* **WHAT TO PRODUCE**
The listing below is to be duplicated exactly, with every picture omitted.

* **DATA PROVIDED**

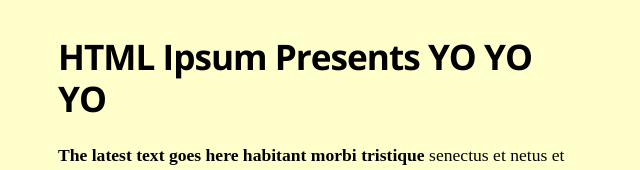
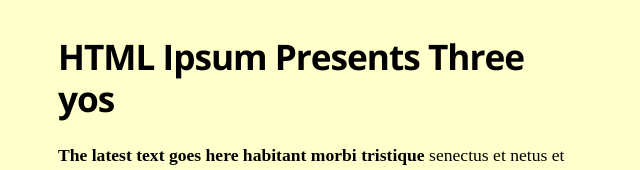
Before and after one commit to rkarpel-jmls/initial-test, a plain HTML site: page index.html in a window 1280 px wide. Shown: the top 170 px of the page, without its empty margins (318-958 px from the left). Drawn offline with nearby package versions, Linux system fonts and the light colour scheme; a web font is replaced by a local one.

Commit message:
Latest 2

```diff
--- a/index.html
+++ b/index.html
@@ -9,7 +9,7 @@
 	<link href='http://fonts.googleapis.com/css?family=Open+Sans:400italic,400,700|Gentium+Book+Basic:400,400italic' rel='stylesheet' type='text/css'>
 </head>
 <body>
-	<h1>HTML Ipsum Presents YO YO YO</h1>
+	<h1>HTML Ipsum Presents Three yos</h1>
 
 	<p><strong>The latest text goes here habitant morbi tristique</strong> senectus et netus et malesuada fames ac turpis egestas. Vestibulum tortor quam, feugiat vitae, ultricies eget, tempor sit amet, ante. Donec eu libero sit amet quam egestas semper. <em>Aenean ultricies mi vitae est.</em> Mauris placerat eleifend leo. Quisque sit amet est et sapien ullamcorper pharetra. Vestibulum erat wisi, condimentum sed, <code>commodo vitae</code>, ornare sit amet, wisi. Aenean fermentum, elit eget tincidunt condimentum, eros ipsum rutrum orci, sagittis tempus lacus enim ac dui. <a href="#">Donec non enim</a> in turpis pulvinar facilisis. Ut felis.</p>
 
```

* **EXERCISE OUTPUT**
Before and after one commit to rkarpel-jmls/initial-test, a plain HTML site: page index.html in a window 1280 px wide. Shown: the top 170 px of the page, without its empty margins (318-958 px from the left). Drawn offline with nearby package versions, Linux system fonts and the light colour scheme; a web font is replaced by a local one.

Commit message:
Latest 2

```diff
--- a/index.html
+++ b/index.html
@@ -9,7 +9,7 @@
 	<link href='http://fonts.googleapis.com/css?family=Open+Sans:400italic,400,700|Gentium+Book+Basic:400,400italic' rel='stylesheet' type='text/css'>
 </head>
 <body>
-	<h1>HTML Ipsum Presents YO YO YO</h1>
+	<h1>HTML Ipsum Presents Three yos</h1>
 
 	<p><strong>The latest text goes here habitant morbi tristique</strong> senectus et netus et malesuada fames ac turpis egestas. Vestibulum tortor quam, feugiat vitae, ultricies eget, tempor sit amet, ante. Donec eu libero sit amet quam egestas semper. <em>Aenean ultricies mi vitae est.</em> Mauris placerat eleifend leo. Quisque sit amet est et sapien ullamcorper pharetra. Vestibulum erat wisi, condimentum sed, <code>commodo vitae</code>, ornare sit amet, wisi. Aenean fermentum, elit eget tincidunt condimentum, eros ipsum rutrum orci, sagittis tempus lacus enim ac dui. <a href="#">Donec non enim</a> in turpis pulvinar facilisis. Ut felis.</p>
 
```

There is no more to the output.